It went on to call on the British Government to do its upmost at the UN conference ``to secure an equitable emissions treaty that is effective in preventing the catastrophic destabilisation of global climate and which minimises dangerous climate change.”

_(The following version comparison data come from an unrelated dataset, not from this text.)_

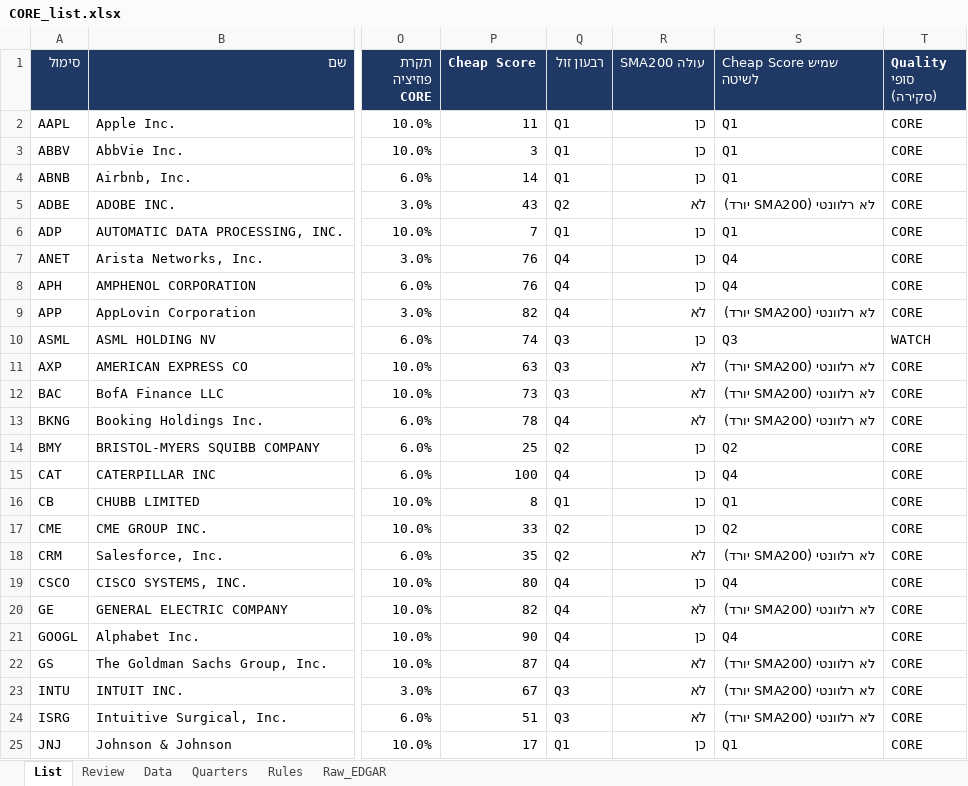
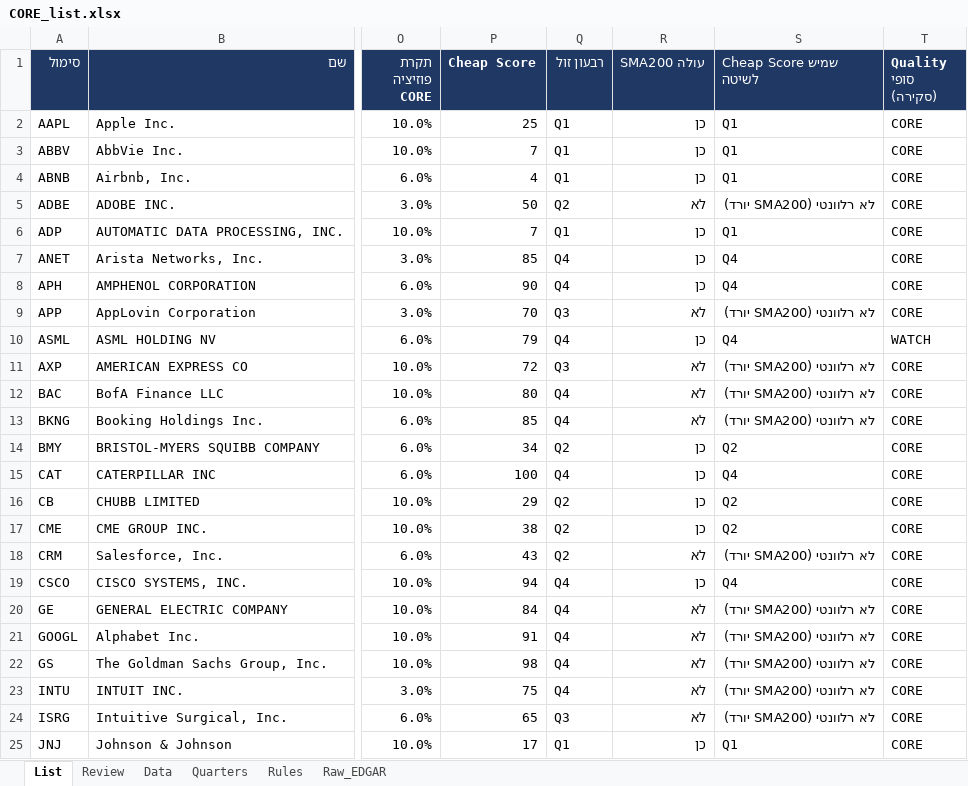
Before and after one commit to Liornim/spmo-market-bridge, an Excel workbook: core/CORE_list.xlsx, sheet List, drawn as a sheet; only a part is shown, gaps mark what is left out; values as stored, in another font and other column widths than the file's, no borders; conditional formats not drawn; the diff covers the shown part only; the diff names each change by its address in the sheet, - before the commit and + after, or states it on an @@ line.

```diff
--- a/core/CORE_list.xlsx (sheet List)
+++ b/core/CORE_list.xlsx (sheet List)
-P2 (Cheap Score): 11
+P2 (Cheap Score): 25
-P3 (Cheap Score): 3
+P3 (Cheap Score): 7
-P4 (Cheap Score): 14
+P4 (Cheap Score): 4
-P5 (Cheap Score): 43
+P5 (Cheap Score): 50
-P7 (Cheap Score): 76
+P7 (Cheap Score): 85
-P8 (Cheap Score): 76
+P8 (Cheap Score): 90
-P9 (Cheap Score): 82
+P9 (Cheap Score): 70
-Q9 (רבעון זול): Q4
+Q9 (רבעון זול): Q3
-P10 (Cheap Score): 74
+P10 (Cheap Score): 79
-Q10 (רבעון זול): Q3
+Q10 (רבעון זול): Q4
-S10 (Cheap Score שמיש לשיטה): Q3
+S10 (Cheap Score שמיש לשיטה): Q4
-P11 (Cheap Score): 63
+P11 (Cheap Score): 72
-P12 (Cheap Score): 73
+P12 (Cheap Score): 80
-Q12 (רבעון זול): Q3
+Q12 (רבעון זול): Q4
-P13 (Cheap Score): 78
+P13 (Cheap Score): 85
-P14 (Cheap Score): 25
+P14 (Cheap Score): 34
-P16 (Cheap Score): 8
+P16 (Cheap Score): 29
-Q16 (רבעון זול): Q1
+Q16 (רבעון זול): Q2
-S16 (Cheap Score שמיש לשיטה): Q1
+S16 (Cheap Score שמיש לשיטה): Q2
-P17 (Cheap Score): 33
+P17 (Cheap Score): 38
-P18 (Cheap Score): 35
+P18 (Cheap Score): 43
-P19 (Cheap Score): 80
+P19 (Cheap Score): 94
-P20 (Cheap Score): 82
+P20 (Cheap Score): 84
-P21 (Cheap Score): 90
+P21 (Cheap Score): 91
-R21 (SMA200 עולה): כן
+R21 (SMA200 עולה): לא
-S21 (Cheap Score שמיש לשיטה): Q4
+S21 (Cheap Score שמיש לשיטה): לא רלוונטי (SMA200 יורד)
-P22 (Cheap Score): 87
+P22 (Cheap Score): 98
-P23 (Cheap Score): 67
+P23 (Cheap Score): 75
-Q23 (רבעון זול): Q3
+Q23 (רבעון זול): Q4
-P24 (Cheap Score): 51
+P24 (Cheap Score): 65
```
Also changed, not shown: 151 edited cells elsewhere in this sheet, sheet Review, sheet Data, sheet Raw_EDGAR, 12 other files.
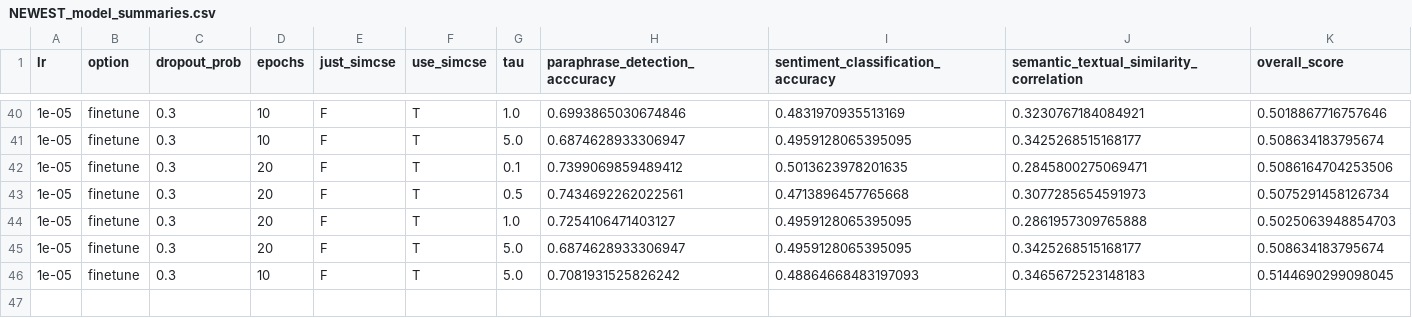
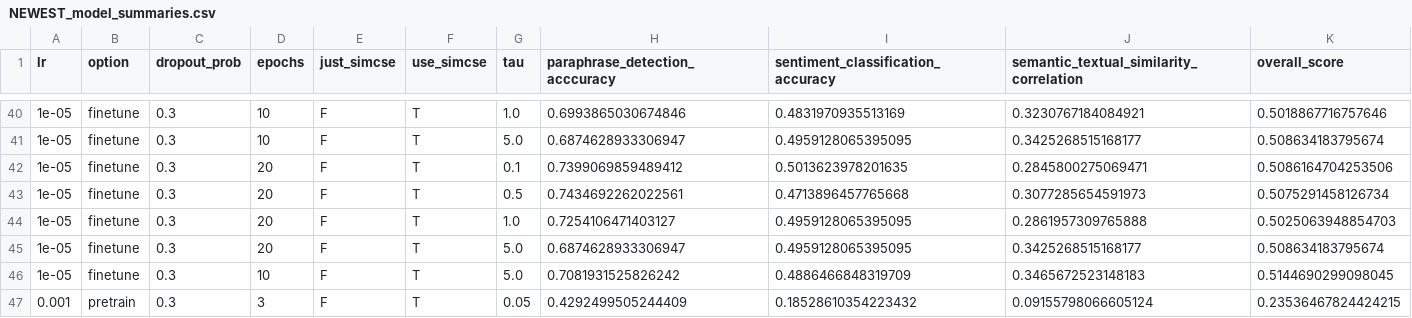
Before and after one commit to patrickdonohue/minbert-default-final-project, a CSV file: NEWEST_model_summaries.csv, drawn as a sheet; only a part is shown, gaps mark what is left out.

```diff
--- a/NEWEST_model_summaries.csv
+++ b/NEWEST_model_summaries.csv
@@ -45,2 +45,3 @@ lr,option,dropout_prob,epochs,just_simcse,use_simcse,tau,paraphrase_detection_ac
 1e-05,finetune,0.3,20,F,T,5.0,0.6874628933306947,0.4959128065395095,0.3425268515168177,0.508634183795674
-1e-05,finetune,0.3,10,F,T,5.0,0.7081931525826242,0.48864668483197093,0.3465672523148183,0.5144690299098045
+1e-05,finetune,0.3,10,F,T,5.0,0.7081931525826242,0.4886466848319709,0.3465672523148183,0.5144690299098045
+0.001,pretrain,0.3,3,F,T,0.05,0.4292499505244409,0.18528610354223432,0.09155798066605124,0.23536467824424215
```
Also changed, not shown: 2 other files.
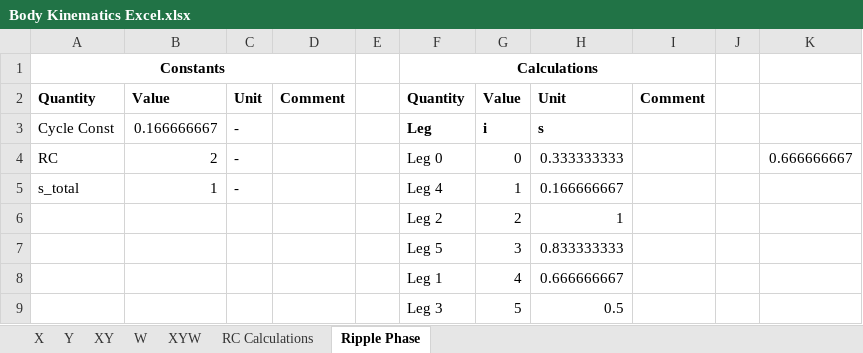
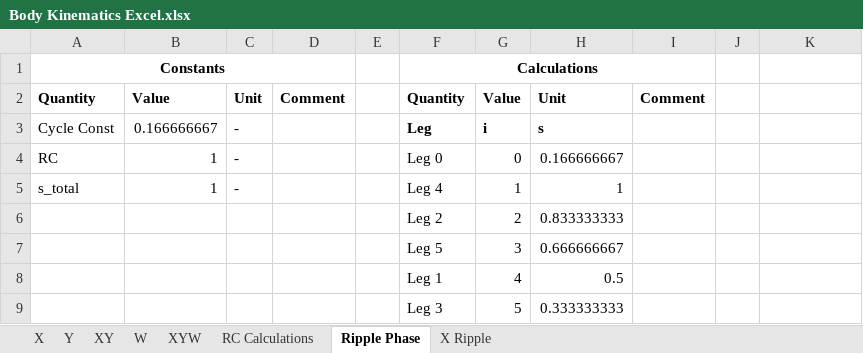
Before and after one commit to evan-vadeboncoeur/Hexapod-V3, an Excel workbook: Design/Mechanical Design/Kinematics/Body Kinematics Excel.xlsx, sheet Ripple Phase, drawn as a sheet; values as stored, in another font and other column widths than the file's, no borders; the diff names each change by its address in the sheet, - before the commit and + after, or states it on an @@ line.

Commit message:
More ripple gait code.

```diff
--- a/Design/Mechanical Design/Kinematics/Body Kinematics Excel.xlsx (sheet Ripple Phase)
+++ b/Design/Mechanical Design/Kinematics/Body Kinematics Excel.xlsx (sheet Ripple Phase)
+sheet tab: X Ripple
-B4: 2
+B4: 1
-H4: 0.333333333
+H4: 0.166666667
-K4: 0.666666667
+K4: (empty)
-H5: 0.166666667
+H5: 1
-H6: 1
+H6: 0.833333333
-H7: 0.833333333
+H7: 0.666666667
-H8: 0.666666667
+H8: 0.5
-H9: 0.5
+H9: 0.333333333
```
Also changed, not shown: charts or pictures, 16 other files.
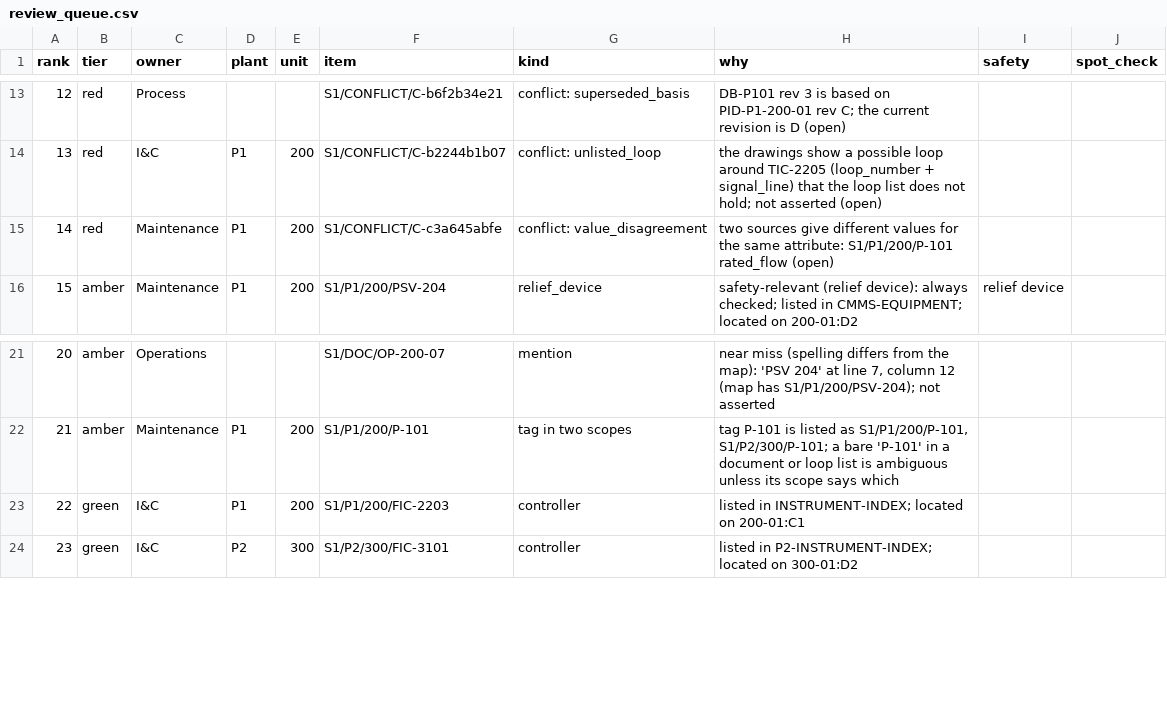
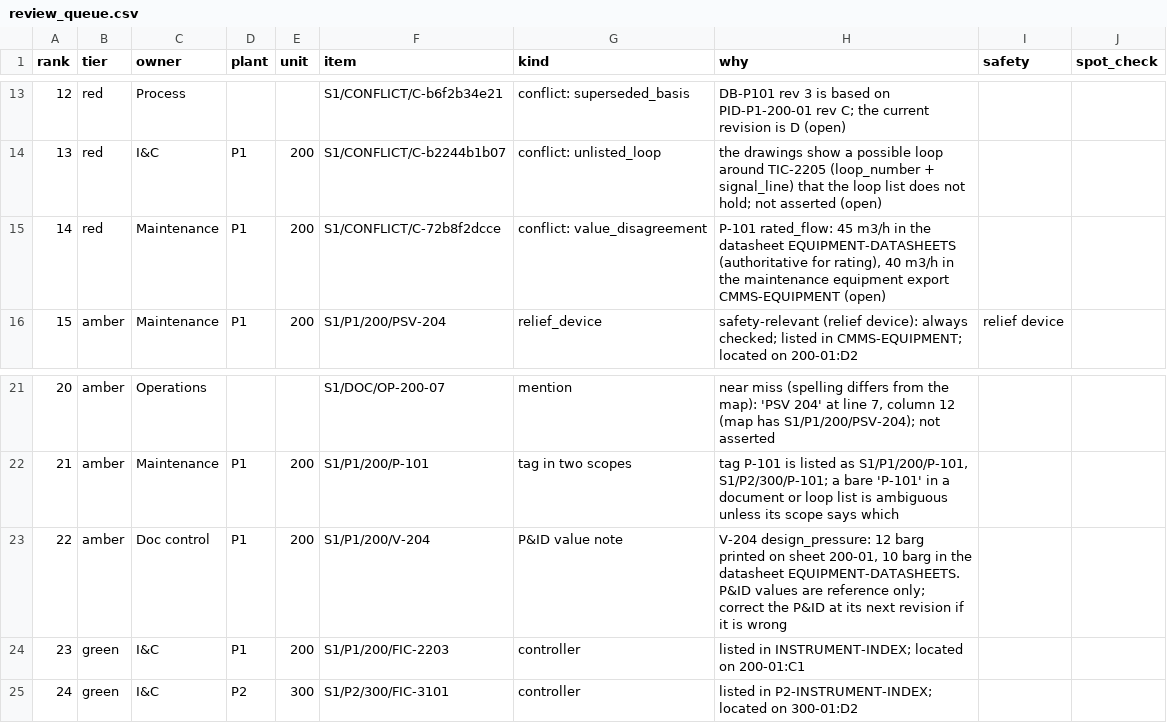
Before and after one commit to steve-vitale/engineering-context-toolkit, a CSV file: examples/one-map/expected/after-review/queues/review_queue.csv, drawn as a sheet; only a part is shown, gaps mark what is left out; addresses are those after the commit; the diff names each change by its address in the sheet, - before the commit and + after, or states it on an @@ line.

```diff
--- a/examples/one-map/expected/after-review/queues/review_queue.csv
+++ b/examples/one-map/expected/after-review/queues/review_queue.csv
-F15 (item): S1/CONFLICT/C-c3a645abfe
+F15 (item): S1/CONFLICT/C-72b8f2dcce
-H15 (why): two sources give different values for the same attribute: S1/P1/200/P-101 rated_flow (open)
+H15 (why): P-101 rated_flow: 45 m3/h in the datasheet EQUIPMENT-DATASHEETS (authoritative for rating), 40 m3/h in the maintenance equipment export CMMS-EQUIPMENT (open)
+row 23: 22 | amber | Doc control | P1 | 200 | S1/P1/200/V-204 | P&ID value note | V-204 design_pressure: 12 barg printed on sheet 200-01, 10 barg in the datasheet EQUIPMENT-DATASHEETS. P&ID values are reference only; correct the P&ID at its next revision if it is wrong
@@ column A (rank) renumbered from row 24 down @@
```
Also changed, not shown: examples/one-map/expected/after-review/queues/by-plant/p1.csv, examples/one-map/expected/after-review/queues/by-unit/p1-200.csv, 55 other files.
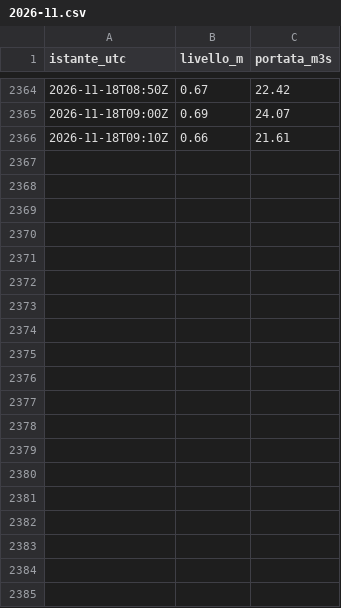
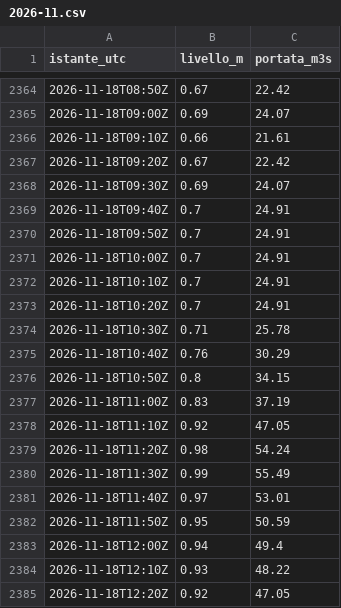
Before and after one commit to simone-9/Server-app1, a CSV file: dati/300005751/2026-11.csv, drawn as a sheet; only a part is shown, gaps mark what is left out; the diff covers the shown part only.

```diff
--- a/dati/300005751/2026-11.csv
+++ b/dati/300005751/2026-11.csv
@@ -2366 +2366,20 @@ istante_utc,livello_m,portata_m3s
 2026-11-18T09:10Z,0.66,21.61
+2026-11-18T09:20Z,0.67,22.42
+2026-11-18T09:30Z,0.69,24.07
+2026-11-18T09:40Z,0.7,24.91
+2026-11-18T09:50Z,0.7,24.91
+2026-11-18T10:00Z,0.7,24.91
+2026-11-18T10:10Z,0.7,24.91
+2026-11-18T10:20Z,0.7,24.91
+2026-11-18T10:30Z,0.71,25.78
+2026-11-18T10:40Z,0.76,30.29
+2026-11-18T10:50Z,0.8,34.15
+2026-11-18T11:00Z,0.83,37.19
+2026-11-18T11:10Z,0.92,47.05
+2026-11-18T11:20Z,0.98,54.24
+2026-11-18T11:30Z,0.99,55.49
+2026-11-18T11:40Z,0.97,53.01
+2026-11-18T11:50Z,0.95,50.59
+2026-11-18T12:00Z,0.94,49.4
+2026-11-18T12:10Z,0.93,48.22
+2026-11-18T12:20Z,0.92,47.05
```
Also changed, not shown: 15 added rows elsewhere in this file, dati/300005777/2026-11.csv, dati/300005833/2026-11.csv, 15 other files.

The letter also urged Mr Brown's Government to worker harder on the domestic front and introduce as soon as possible a climate bill to reduce UK emissions by at least 80pc by 2050 and annually review targets so that there was less likelihood of a “slippage” in reaching targets.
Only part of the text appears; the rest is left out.